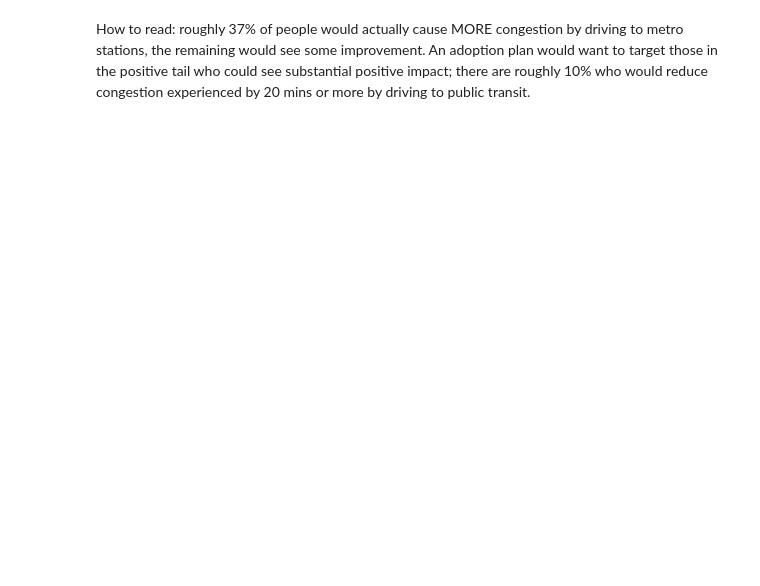
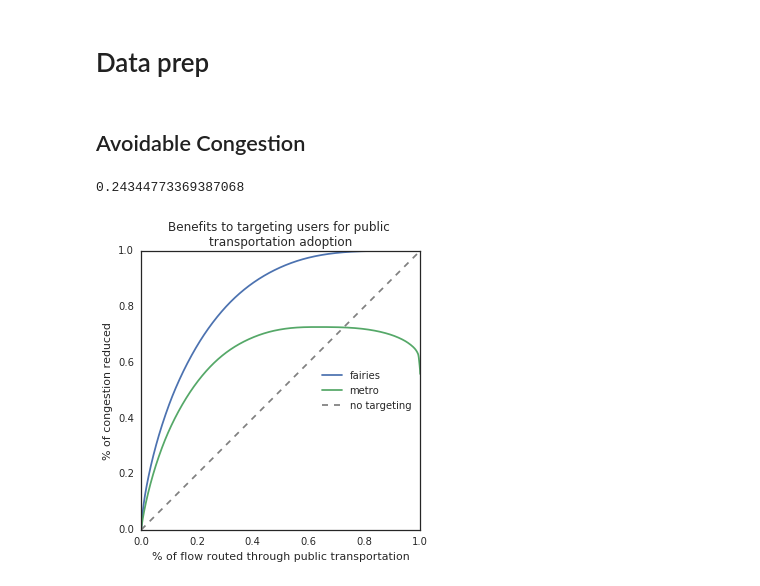
Before and after one commit to PhilChodrow/riyadh_multiplex, a Jupyter notebook: reducing_congestion_w_metro.ipynb, the cells around one changed output. Saved outputs shown, nothing was run; the diff lists cells and outputs as text; code cells hidden in the pictures; blank space fills up the shorter version.

Commit message:
first draft of congestion w metro

```diff
--- a/reducing_congestion_w_metro.ipynb
+++ b/reducing_congestion_w_metro.ipynb
@@ -88,3 +48,0 @@ def grad_to_metro(multi):
-# %%
-to_metro = grad_to_metro(multi)
-metro_gradient = to_metro[['taz','gradient']].set_index('taz').T.to_dict('records')[0]
@@ -117,2 +48,0 @@ def street_gradients(multi):
-# %%
-street_grad = street_gradients(multi)
@@ -183,2 +49,2 @@ plt.gca().set(xlim = (-10,60), ylim = (0,1))
-# %% [markdown]
-How to read: roughly 37% of people would actually cause MORE congestion by driving to metro stations, the remaining would see some improvement. An adoption plan would want to target those in the positive tail who could see substantial positive impact; there are roughly 10% who would reduce congestion experienced by 20 mins or more by driving to public transit.
+# %% [markdown]
+# Data prep
@@ -184,0 +83,34 @@ How to read: roughly 37% of people would actually cause MORE congestion by drivi
+# %% [markdown]
+## Avoidable Congestion
+# %%
+streets = multi.layers_as_subgraph(['streets'])
+congestion = [streets.edge[e[0]][e[1]]['flow']*streets.edge[e[0]][e[1]]['congested_time_m'] for e in streets.edges_iter()]
+tot_congestion = sum(congestion)
+
+free_flow = [streets.edge[e[0]][e[1]]['flow']*streets.edge[e[0]][e[1]]['free_flow_time_m'] for e in streets.edges_iter()]
+tot_free_flow = sum(free_flow)
+
+# % of overall travel time due to congestion (i.e. potentially reducible)
+(tot_congestion - tot_free_flow) / tot_congestion
+# %% [output]
+0.24344773369387068
+# %%
+plt.figure(figsize = (5,5))
+
+street_grad = street_grad.sort_values('gradient', ascending = False)
+plt.plot(street_grad.flow_norm.cumsum() / sum(street_grad.flow_norm), street_grad.impact.cumsum() / sum(street_grad.impact), label = 'fairies')
+
+
+street_grad = street_grad.sort_values('net_gradient', ascending = False)
+plt.plot(street_grad.flow_norm.cumsum() / sum(street_grad.flow_norm), street_grad.net_impact.cumsum() / sum(street_grad.impact), label = 'metro')
+
+plt.plot([0,1],[0,1], color = 'grey', linestyle = '--', label = 'no targeting')
+
+plt.gca().set(xlabel = '% of flow routed through public transportation',
+             ylabel = '% of congestion reduced',
+             title = 'Benefits to targeting users for public \ntransportation adoption')
+
+plt.legend(loc = 'center right')
+plt.show()
+# %% [output]
+[figure, added]
```
Also changed, not shown: parts of 24 cells of this notebook.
────────
Work request: Repeat the listing verbatim without its pictures.

Result below:
Before and after one commit to PhilChodrow/riyadh_multiplex, a Jupyter notebook: reducing_congestion_w_metro.ipynb, the cells around one changed output. Saved outputs shown, nothing was run; the diff lists cells and outputs as text; code cells hidden in the pictures; blank space fills up the shorter version.

Commit message:
first draft of congestion w metro

```diff
--- a/reducing_congestion_w_metro.ipynb
+++ b/reducing_congestion_w_metro.ipynb
@@ -88,3 +48,0 @@ def grad_to_metro(multi):
-# %%
-to_metro = grad_to_metro(multi)
-metro_gradient = to_metro[['taz','gradient']].set_index('taz').T.to_dict('records')[0]
@@ -117,2 +48,0 @@ def street_gradients(multi):
-# %%
-street_grad = street_gradients(multi)
@@ -183,2 +49,2 @@ plt.gca().set(xlim = (-10,60), ylim = (0,1))
-# %% [markdown]
-How to read: roughly 37% of people would actually cause MORE congestion by driving to metro stations, the remaining would see some improvement. An adoption plan would want to target those in the positive tail who could see substantial positive impact; there are roughly 10% who would reduce congestion experienced by 20 mins or more by driving to public transit.
+# %% [markdown]
+# Data prep
@@ -184,0 +83,34 @@ How to read: roughly 37% of people would actually cause MORE congestion by drivi
+# %% [markdown]
+## Avoidable Congestion
+# %%
+streets = multi.layers_as_subgraph(['streets'])
+congestion = [streets.edge[e[0]][e[1]]['flow']*streets.edge[e[0]][e[1]]['congested_time_m'] for e in streets.edges_iter()]
+tot_congestion = sum(congestion)
+
+free_flow = [streets.edge[e[0]][e[1]]['flow']*streets.edge[e[0]][e[1]]['free_flow_time_m'] for e in streets.edges_iter()]
+tot_free_flow = sum(free_flow)
+
+# % of overall travel time due to congestion (i.e. potentially reducible)
+(tot_congestion - tot_free_flow) / tot_congestion
+# %% [output]
+0.24344773369387068
+# %%
+plt.figure(figsize = (5,5))
+
+street_grad = street_grad.sort_values('gradient', ascending = False)
+plt.plot(street_grad.flow_norm.cumsum() / sum(street_grad.flow_norm), street_grad.impact.cumsum() / sum(street_grad.impact), label = 'fairies')
+
+
+street_grad = street_grad.sort_values('net_gradient', ascending = False)
+plt.plot(street_grad.flow_norm.cumsum() / sum(street_grad.flow_norm), street_grad.net_impact.cumsum() / sum(street_grad.impact), label = 'metro')
+
+plt.plot([0,1],[0,1], color = 'grey', linestyle = '--', label = 'no targeting')
+
+plt.gca().set(xlabel = '% of flow routed through public transportation',
+             ylabel = '% of congestion reduced',
+             title = 'Benefits to targeting users for public \ntransportation adoption')
+
+plt.legend(loc = 'center right')
+plt.show()
+# %% [output]
+[figure, added]
```
Also changed, not shown: parts of 24 cells of this notebook.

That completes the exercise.